Google Analytics is an incredibly powerful tool that offers easily accessible insights from the moment you open the interface, but a lot of information can be missed if you don’t pay attention. From determining which marketing channels are garnering you the most new leads to analyzing the path a user takes from initial interaction to final purchase, there’s a lot to be gained by sifting through the data that Analytics continuously collects.
Google offers numerous certification courses to help individuals learn how to make the most of their services; however, even as someone who is equipped with this knowledge, I regularly discover new ways to leverage the power of Analytics.
One such example:
The industry benchmarks comparison tool.
Industry Benchmarks? Whatever do you Mean?
Whenever we start working with a new client — particularly one that is running ads for the purpose of increasing website traffic — we push them to set measurable goals so that we can provide sound recommendations when it comes to budget and strategy.
But here’s the kicker:
Most small business owners don’t know what constitutes a reasonable goal when it comes to site traffic. Even if they know how much traffic their site currently gets, they don’t know if that number is good or bad. As a result, they struggle to set a reasonable budget that will help them reach their business goals.
Luckily, Google Analytics offers an easy-to-use industry benchmarks tool which allows you to compare your current site traffic to other web properties in similar industries. Follow along for instructions on how to access and take advantage of this easily overlooked function.
Step 1: Access the Benchmarking Tool

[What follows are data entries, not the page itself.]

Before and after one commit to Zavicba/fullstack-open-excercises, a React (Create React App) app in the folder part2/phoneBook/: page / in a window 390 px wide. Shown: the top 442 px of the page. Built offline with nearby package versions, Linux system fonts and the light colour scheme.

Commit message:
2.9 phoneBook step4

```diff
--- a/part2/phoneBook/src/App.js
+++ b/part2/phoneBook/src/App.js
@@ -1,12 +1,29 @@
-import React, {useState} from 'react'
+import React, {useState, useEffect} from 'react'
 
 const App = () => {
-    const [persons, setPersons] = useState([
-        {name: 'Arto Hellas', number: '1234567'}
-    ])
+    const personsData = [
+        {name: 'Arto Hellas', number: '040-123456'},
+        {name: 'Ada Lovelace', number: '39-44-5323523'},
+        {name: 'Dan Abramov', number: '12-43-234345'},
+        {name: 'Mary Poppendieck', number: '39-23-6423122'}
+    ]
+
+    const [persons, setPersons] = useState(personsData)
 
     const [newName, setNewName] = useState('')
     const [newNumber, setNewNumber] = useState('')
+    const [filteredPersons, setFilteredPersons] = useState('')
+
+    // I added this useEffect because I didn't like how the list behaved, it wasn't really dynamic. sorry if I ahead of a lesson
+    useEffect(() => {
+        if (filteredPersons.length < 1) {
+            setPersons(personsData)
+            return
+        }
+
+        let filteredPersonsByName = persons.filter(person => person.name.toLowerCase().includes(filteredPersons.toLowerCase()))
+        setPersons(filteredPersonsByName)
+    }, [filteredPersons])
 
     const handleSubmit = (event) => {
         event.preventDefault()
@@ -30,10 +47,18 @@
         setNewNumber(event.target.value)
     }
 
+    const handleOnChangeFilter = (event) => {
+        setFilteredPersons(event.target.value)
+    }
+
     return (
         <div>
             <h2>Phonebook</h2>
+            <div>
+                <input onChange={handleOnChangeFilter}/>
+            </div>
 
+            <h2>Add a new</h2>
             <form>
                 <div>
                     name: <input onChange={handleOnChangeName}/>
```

If you regularly delve into your Google Analytics, you may have glanced over the benchmarking tool without realizing it. I certainly did.
From your dashboard, look to the menu on the left and click on the Audience tab. From there, look to the bottom of the list. Right above Users Flow you should see the Benchmarking option.

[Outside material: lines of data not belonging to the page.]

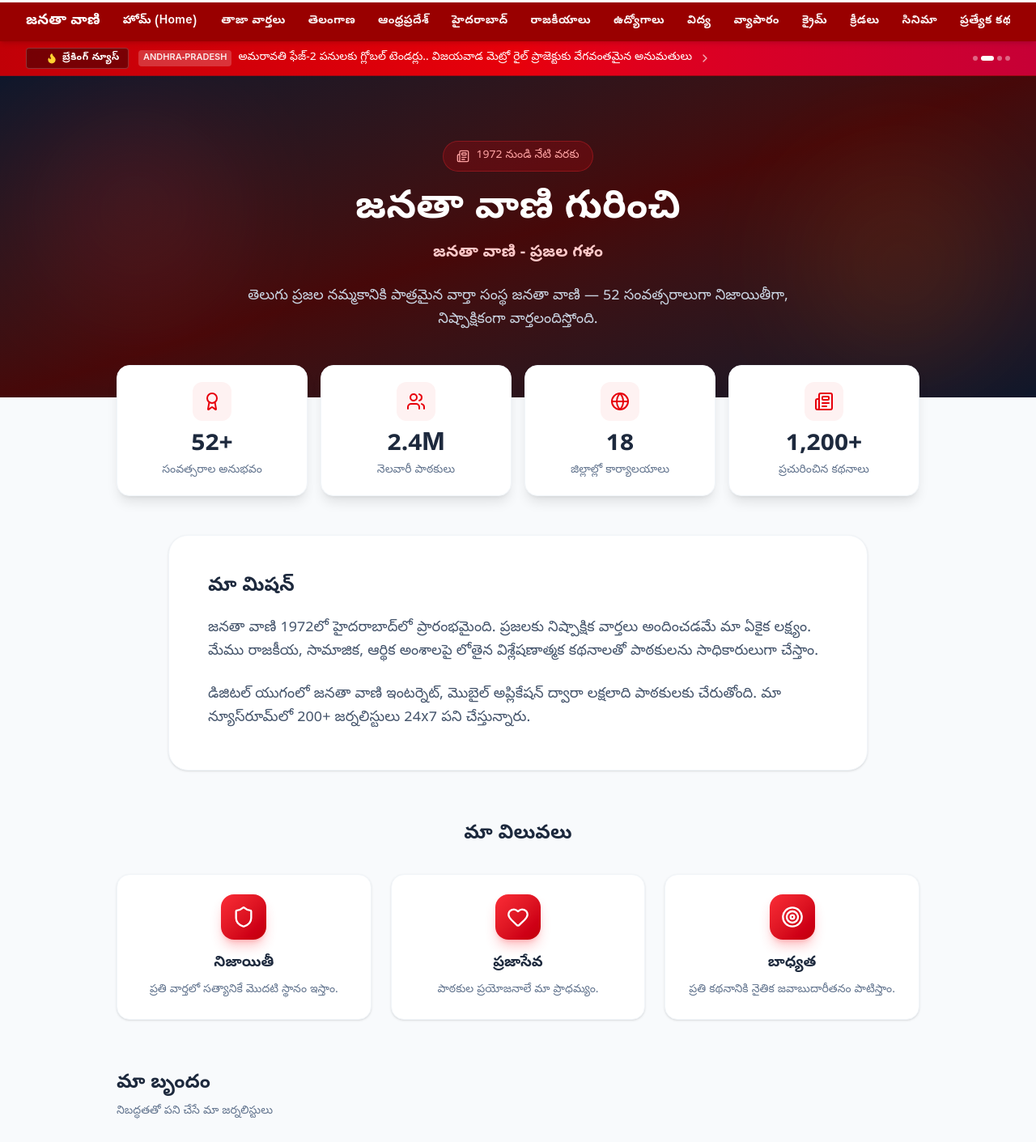
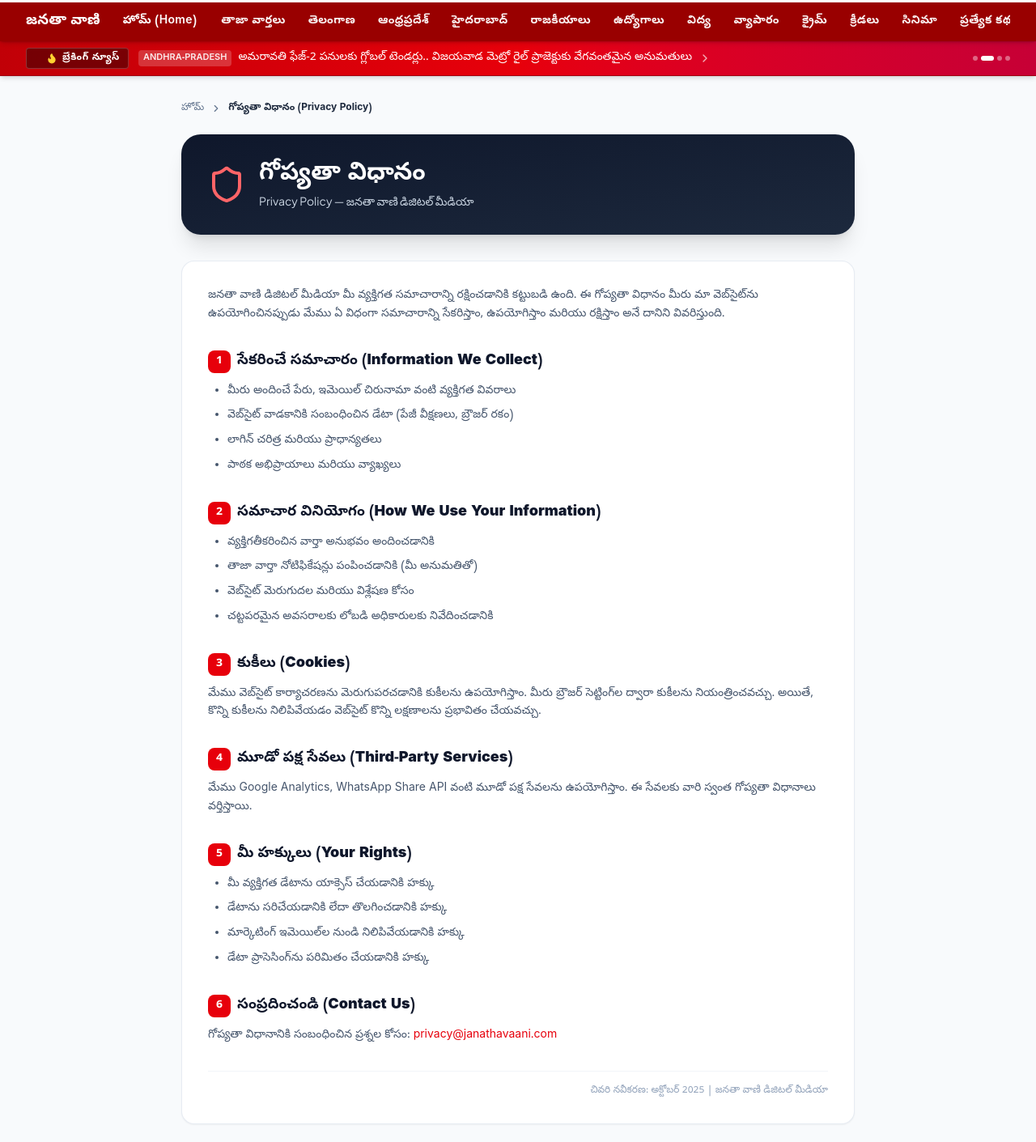
Before and after one commit to 1madhu1432/e-paper-, a React (Vite) app: page /privacy in a window 1280 px wide. Shown: the part 140-1551 px from the top of the page at 81% size. Built offline with nearby package versions, Linux system fonts and the light colour scheme.

Commit message:
fix: sticky navbar, modal scroll lock, privacy page, body overflow restore

```diff
--- a/src/App.tsx
+++ b/src/App.tsx
@@ -35,6 +35,7 @@ import { ProfilePage } from './pages/public/ProfilePage';
 import { PreferencesPage } from './pages/public/PreferencesPage';
 import { TermsPage } from './pages/public/TermsPage';
 import { NotFoundPage } from './pages/public/NotFoundPage';
+import { PrivacyPage } from './pages/public/PrivacyPage';
 
 // Admin Pages
 import { AdminDashboard } from './pages/admin/AdminDashboard';
@@ -114,7 +115,7 @@ function App() {
                     <Route path="/profile" element={<ProfilePage />} />
                     <Route path="/preferences" element={<PreferencesPage />} />
                     {/* Privacy & Terms */}
-                    <Route path="/privacy" element={<AboutPage />} />
+                    <Route path="/privacy" element={<PrivacyPage />} />
                     <Route path="/terms" element={<TermsPage />} />
                     <Route path="/404" element={<NotFoundPage />} />
                     <Route path="*" element={<NotFoundPage />} />
--- a/src/components/common/Navbar.tsx
+++ b/src/components/common/Navbar.tsx
@@ -77,7 +77,7 @@ export const Navbar: React.FC = () => {
   const formattedTeluguDate = `${today.getDate()} ${monthsTe[today.getMonth()]}, ${today.getFullYear()} | ${daysTe[today.getDay()]}`;
 
   return (
-    <header className="w-full bg-white z-40 relative">
+    <header className="w-full bg-white sticky top-0 z-40 shadow-sm">
       {/* Top Utility Bar (Desktop) */}
       <div className="bg-slate-900 text-slate-300 text-xs py-1.5 border-b border-slate-800">
         <div className="max-w-7xl mx-auto px-4 sm:px-6 lg:px-8 flex items-center justify-between">
@@ -393,8 +393,8 @@ export const Navbar: React.FC = () => {
         </div>
       </div>
 
-      {/* Primary Category Navigation Bar (Sticky on Scroll) */}
-      <nav className="sticky top-0 z-40 w-full bg-[#990000] text-white shadow-md">
+      {/* Primary Category Navigation Bar */}
+      <nav className="w-full bg-[#990000] text-white shadow-md">
         <div className="max-w-7xl mx-auto px-4 sm:px-6 lg:px-8">
           <div className="flex items-center justify-between">
             {/* Brand Logo in sticky nav bar */}
--- a/src/pages/admin/AdminAdsPage.tsx
+++ b/src/pages/admin/AdminAdsPage.tsx
@@ -26,6 +26,11 @@ export const AdminAdsPage: React.FC = () => {
   const [sponsorName, setSponsorName] = useState('');
   const [placement, setPlacement] = useState<AdPlacement>('home-top');
   const [desktopBanner, setDesktopBanner] = useState('https://images.unsplash.com/photo-1557804506-669a67965ba0?auto=format&fit=crop&w=800&q=80');
+
+  useEffect(() => {
+    document.body.style.overflow = showAddModal ? 'hidden' : '';
+    return () => { document.body.style.overflow = ''; };
+  }, [showAddModal]);
 
   const refreshAds = () => setAdsList(MockAdService.getAll());
 
--- a/src/pages/admin/AdminEPaperPage.tsx
+++ b/src/pages/admin/AdminEPaperPage.tsx
@@ -17,6 +17,11 @@ import { EPaper } from '../../types';
 export const AdminEPaperPage: React.FC = () => {
   const [editions, setEditions] = useState<EPaper[]>(() => MockEPaperService.getAll());
   const [showUploadModal, setShowUploadModal] = useState(false);
+
+  useEffect(() => {
+    document.body.style.overflow = showUploadModal ? 'hidden' : '';
+    return () => { document.body.style.overflow = ''; };
+  }, [showUploadModal]);
 
   // Upload Form state
   const [editionName, setEditionName] = useState('');
--- /dev/null
+++ b/src/pages/public/PrivacyPage.tsx
@@ -0,0 +1,116 @@
+import React from 'react';
+import { Link } from 'react-router-dom';
+import { Shield, ChevronRight } from 'lucide-react';
+
+export const PrivacyPage: React.FC = () => {
+  return (
+    <div className="max-w-4xl mx-auto px-4 sm:px-6 lg:px-8 py-8">
+      {/* Breadcrumb */}
+      <div className="flex items-center gap-2 text-xs text-slate-500 mb-6">
+        <Link to="/" className="hover:text-red-600">హోమ్</Link>
+        <ChevronRight className="w-3.5 h-3.5" />
+        <span className="text-slate-800 font-bold">గోప్యతా విధానం (Privacy Policy)</span>
+      </div>
+
+      {/* Hero */}
+      <div className="bg-gradient-to-br from-slate-900 to-slate-800 rounded-3xl p-8 text-white mb-8 flex items-center gap-4 shadow-xl">
+        <Shield className="w-12 h-12 text-red-400 shrink-0" />
+        <div>
+          <h1 className="text-3xl font-black font-telugu">గోప్యతా విధానం</h1>
+          <p className="text-slate-300 text-sm mt-1 font-sans">Privacy Policy — జనతా వాణి డిజిటల్ మీడియా</p>
+        </div>
+      </div>
+
+      <div className="bg-white rounded-2xl border border-slate-200/80 shadow-xs p-6 sm:p-8 space-y-8 text-slate-700 text-sm leading-relaxed">
+        <p className="text-slate-600 font-telugu">
+          జనతా వాణి డిజిటల్ మీడియా మీ వ్యక్తిగత సమాచారాన్ని రక్షించడానికి కట్టుబడి ఉంది. ఈ గోప్యతా విధానం మీరు మా వెబ్‌సైట్‌ను ఉపయోగించినప్పుడు మేము ఏ విధంగా సమాచారాన్ని సేకరిస్తాం, ఉపయోగిస్తాం మరియు రక్షిస్తాం అనే దానిని వివరిస్తుంది.
+        </p>
+
+        <section>
+          <h2 className="text-lg font-black text-slate-900 mb-3 flex items-center gap-2 font-telugu">
+            <span className="w-7 h-7 bg-red-600 text-white rounded-lg flex items-center justify-center text-sm font-black">1</span>
+            సేకరించే సమాచారం (Information We Collect)
+          </h2>
+          <ul className="list-disc pl-6 space-y-2 text-slate-600 font-telugu">
+            <li>మీరు అందించే పేరు, ఇమెయిల్ చిరునామా వంటి వ్యక్తిగత వివరాలు</li>
+            <li>వెబ్‌సైట్ వాడకానికి సంబంధించిన డేటా (పేజీ వీక్షణలు, బ్రౌజర్ రకం)</li>
+            <li>లాగిన్ చరిత్ర మరియు ప్రాధాన్యతలు</li>
+            <li>పాఠక అభిప్రాయాలు మరియు వ్యాఖ్యలు</li>
+          </ul>
+        </section>
+
+        <section>
+          <h2 className="text-lg font-black text-slate-900 mb-3 flex items-center gap-2 font-telugu">
+            <span className="w-7 h-7 bg-red-600 text-white rounded-lg flex items-center justify-center text-sm font-black">2</span>
+            సమాచార వినియోగం (How We Use Your Information)
+          </h2>
+          <ul className="list-disc pl-6 space-y-2 text-slate-600 font-telugu">
+            <li>వ్యక్తిగతీకరించిన వార్తా అనుభవం అందించడానికి</li>
+            <li>తాజా వార్తా నోటిఫికేషన్లు పంపించడానికి (మీ అనుమతితో)</li>
+            <li>వెబ్‌సైట్ మెరుగుదల మరియు విశ్లేషణ కోసం</li>
+            <li>చట్టపరమైన అవసరాలకు లోబడి అధికారులకు నివేదించడానికి</li>
+          </ul>
+        </section>
+
+        <section>
+          <h2 className="text-lg font-black text-slate-900 mb-3 flex items-center gap-2 font-telugu">
+            <span className="w-7 h-7 bg-red-600 text-white rounded-lg flex items-center justify-center text-sm font-black">3</span>
+            కుకీలు (Cookies)
+          </h2>
+          <p className="text-slate-600 font-telugu">
+            మేము వెబ్‌సైట్ కార్యాచరణను మెరుగుపరచడానికి కుకీలను ఉపయోగిస్తాం. మీరు బ్రౌజర్ సెట్టింగ్‌ల ద్వారా కుకీలను నియంత్రించవచ్చు. అయితే, కొన్ని కుకీలను నిలిపివేయడం వెబ్‌సైట్ కొన్ని లక్షణాలను ప్రభావితం చేయవచ్చు.
+          </p>
+        </section>
+
+        <section>
+          <h2 className="text-lg font-black text-slate-900 mb-3 flex items-center gap-2 font-telugu">
+            <span className="w-7 h-7 bg-red-600 text-white rounded-lg flex items-center justify-center text-sm font-black">4</span>
+            మూడో పక్ష సేవలు (Third-Party Services)
+          </h2>
+          <p className="text-slate-600 font-telugu">
+            మేము Google Analytics, WhatsApp Share API వంటి మూడో పక్ష సేవలను ఉపయోగిస్తాం. ఈ సేవలకు వారి స్వంత గోప్యతా విధానాలు వర్తిస్తాయి.
+          </p>
+        </section>
+
+        <section>
+          <h2 className="text-lg font-black text-slate-900 mb-3 flex items-center gap-2 font-telugu">
+            <span className="w-7 h-7 bg-red-600 text-white rounded-lg flex items-center justify-center text-sm font-black">5</span>
+            మీ హక్కులు (Your Rights)
+          </h2>
+          <ul className="list-disc pl-6 space-y-2 text-slate-600 font-telugu">
+            <li>మీ వ్యక్తిగత డేటాను యాక్సెస్ చేయడానికి హక్కు</li>
+            <li>డేటాను సరిచేయడానికి లేదా తొలగించడానికి హక్కు</li>
+            <li>మార్కెటింగ్ ఇమెయిల్‌ల నుండి నిలిపివేయడానికి హక్కు</li>
+            <li>డేటా ప్రాసెసింగ్‌ను పరిమితం చేయడానికి హక్కు</li>
+          </ul>
+        </section>
+
+        <section>
+          <h2 className="text-lg font-black text-slate-900 mb-3 flex items-center gap-2 font-telugu">
+            <span className="w-7 h-7 bg-red-600 text-white rounded-lg flex items-center justify-center text-sm font-black">6</span>
+            సంప్రదించండి (Contact Us)
+          </h2>
+          <p className="text-slate-600 font-telugu">
+            గోప్యతా విధానానికి సంబంధించిన ప్రశ్నల కోసం:{' '}
+            <a href="mailto:privacy@janathavaani.com" className="text-red-600 hover:underline">
+              privacy@janathavaani.com
+            </a>
+          </p>
+        </section>
+
+        <div className="pt-4 border-t border-slate-100 text-xs text-slate-400 text-right font-telugu">
+          చివరి నవీకరణ: అక్టోబర్ 2025 | జనతా వాణి డిజిటల్ మీడియా
+        </div>
+      </div>
+
+      <div className="mt-6 flex gap-3">
+        <Link to="/" className="px-5 py-2 bg-red-600 hover:bg-red-700 text-white font-bold text-xs rounded-xl transition-colors font-telugu">
+          ← హోమ్‌కి తిరిగి వెళ్లండి
+        </Link>
+        <Link to="/terms" className="px-5 py-2 bg-slate-800 hover:bg-slate-900 text-white font-bold text-xs rounded-xl transition-colors font-telugu">
+          నిబంధనలు & షరతులు →
+        </Link>
+      </div>
+    </div>
+  );
+};
```
Also changed, not shown: src/components/common/MobileBottomNav.tsx (+10 -1 lines), src/pages/admin/AdminVideoPage.tsx (+6 -1 lines), src/pages/public/VideoNewsPage.tsx (+6 -1 lines).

Under Benchmarking you’ll see three more options: Channels, Location and Devices. For the purposes of this post, we’ll be covering Channels.

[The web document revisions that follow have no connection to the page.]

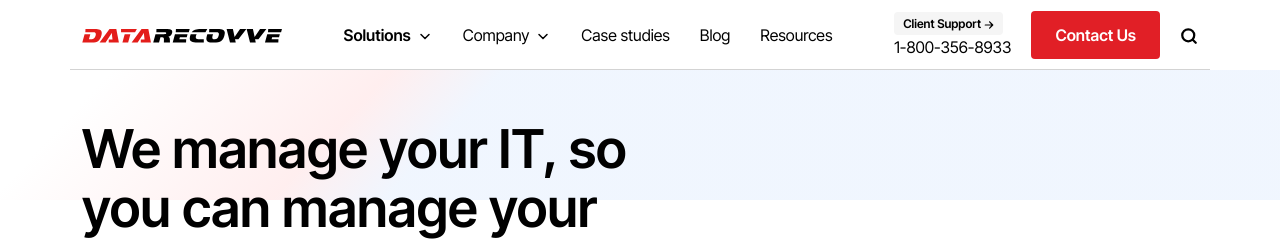
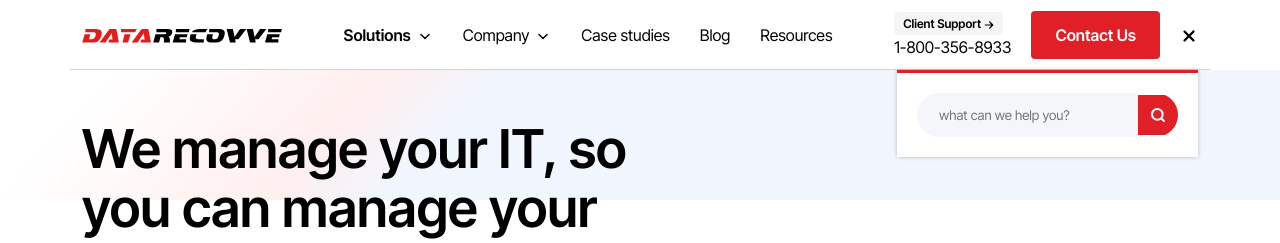
Before and after one commit to official-rahul-singh/tech, a plain HTML site: page index.html in a window 1280 px wide. Both pictures are taken after a click on the element 1189 px from the left and 34 px from the top of the page. Shown: the top 243 px of the page. Drawn offline with Linux system fonts and the light colour scheme.

Commit message:
another commit

```diff
--- a/assets/css/layout.css
+++ b/assets/css/layout.css
@@ -254,7 +254,7 @@ header .search-input {
     top: 46px;
     padding: 20px;
     display: none;
-    z-index: 10;
+    z-index: 1;
 }
 .search-input form {
     overflow: hidden;
--- a/assets/css/style.css
+++ b/assets/css/style.css
@@ -632,3 +632,7 @@ header ul .dropdown ul{
   border-radius: 99px;
   border: 2px solid #ff0000;
 }
+
+header .search-bar-show {
+  display: block;
+}
--- a/assets/js/script.js
+++ b/assets/js/script.js
@@ -168,3 +168,24 @@ accountSlider([
   { className: 'slider-name-second', slidesPerView: 1, spaceBetween: 30 }
 ]);
 // testimonial slider END========
+
+
+
+// menu search ==== START==>
+// let search_btn = document.querySelector(".search-btn");
+
+let searchIcon = document.querySelector(".search-btn");
+let searchForm = document.querySelector(".search-input");
+let svg1 =
+    '<svg xmlns="http://www.w3.org/2000/svg" width="18" height="18" viewBox="0 0 16 16" fill="none"><path d="M7.333 12.667A5.333 5.333 0 1 0 7.333 2a5.333 5.333 0 0 0 0 10.667ZM14 14l-2.9-2.9" stroke-width="2" stroke-linecap="round" stroke-linejoin="round"></path></svg>';
+let svg2 =
+    '<svg xmlns="http://www.w3.org/2000/svg" height="18" width="18" viewBox="0 0 384 512"><path d="M342.6 150.6c12.5-12.5 12.5-32.8 0-45.3s-32.8-12.5-45.3 0L192 210.7 86.6 105.4c-12.5-12.5-32.8-12.5-45.3 0s-12.5 32.8 0 45.3L146.7 256 41.4 361.4c-12.5 12.5-12.5 32.8 0 45.3s32.8 12.5 45.3 0L192 301.3 297.4 406.6c12.5 12.5 32.8 12.5 45.3 0s12.5-32.8 0-45.3L237.3 256 342.6 150.6z"/></svg>';
+let isSvg1 = true;
+searchIcon.addEventListener("click", function () {
+    searchIcon.innerHTML = isSvg1 ? svg2 : svg1;
+    isSvg1 = !isSvg1;
+
+    searchForm.classList.toggle("search-bar-show");
+});
+
+// menu search ==== END==>
```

Step 2: Choose Your Time Frame
Anytime you’re looking into Google Analytics you should choose a specific time frame, since the context of that period likely had an effect on your site traffic. Maybe you work for a heating and air business that is particularly busy in the middle of summer. Or perhaps you always get a lot of business at the end of the year around Christmas.
Either way, you want to be purposeful when choosing a time frame. We usually look at our data in wide swaths — months or years at a time — but you can even look at weeks or specific days. If you want to see how a big week-long sale affected your site traffic, that’s something you can dig into.
To adjust the time range you’re looking at, go to the top right of the Google Analytics interface and click the dropdown menu with the date range in it.
Then, choose the time period you want to analyze.
Step 3: Choose Your Industry, Location, and Business Size
This is my favorite part of the industry benchmarks tool because it allows you to be as specific or broad as you want.
In order for Google to find web properties to compare you to, you have to help out a bit. Start by choosing the industry vertical you fit within. You can go as broad as Law & Government, or dial down to something more specific like Labor & Employment Law. Choose whatever you think best describes you.
Since we offer a wide range of digital marketing services at Engenius, I would choose something that is specific but not too narrow, like All Web Services. It all depends on what you offer.
Next, choose the location you want to compare yourself to. This will likely be in the United States, but you may want to look at individual states and not the entire country, depending on where you offer your products and services. At Engenius, we’d focus on South Carolina since that’s where we primarily conduct business.
Finally, choose your company size. This isn’t so straightforward, because Google equates your company size to the average number of daily sessions your website garners.
To get an idea of what number best fits you, look at your sessions over the course of a year and divide that number by 365 to determine your average daily sessions.
Something to keep in mind:
The more you narrow your comparison by industry, location and business size, the smaller the sample size will be. While the information will likely still be statistically significant, this is important to keep in mind. Just by focusing on web service companies within South Carolina that receive 0-99 sessions a day, our sample size dropped from hundreds of thousands to just below 400.
Step 4: See How You Compare!
Once you’re satisfied with the parameters you’ve set, it’s time to finally see how you compare. The line graph at the top of the page will give you an idea of how your total site traffic compares, while the table below will show you how specific channels of traffic compare.
I find the table particularly helpful because it gives me an idea of how our different marketing methods are working, from SEO and paid advertising to blogging and email marketing.
Equip Yourself With The Right Knowledge
The Google Analytics industry benchmarks tool is a valuable asset, but in the end the information it provides is only valuable if you know how to use it. Sure, it’s fun to see how you compare to law firms in Bangladesh, but that’s not going to help you much in the way of improving your lead acquisition efforts.
At Engenius, we work with clients from a wide range of industries to create measurable marketing strategies focused on reaching specific business goals. If you want to learn more about what we can do for you, or if you just have some questions that you’re itching to have answered, please reach out! We love learning about the passions of business owners and sharing that excitement with others.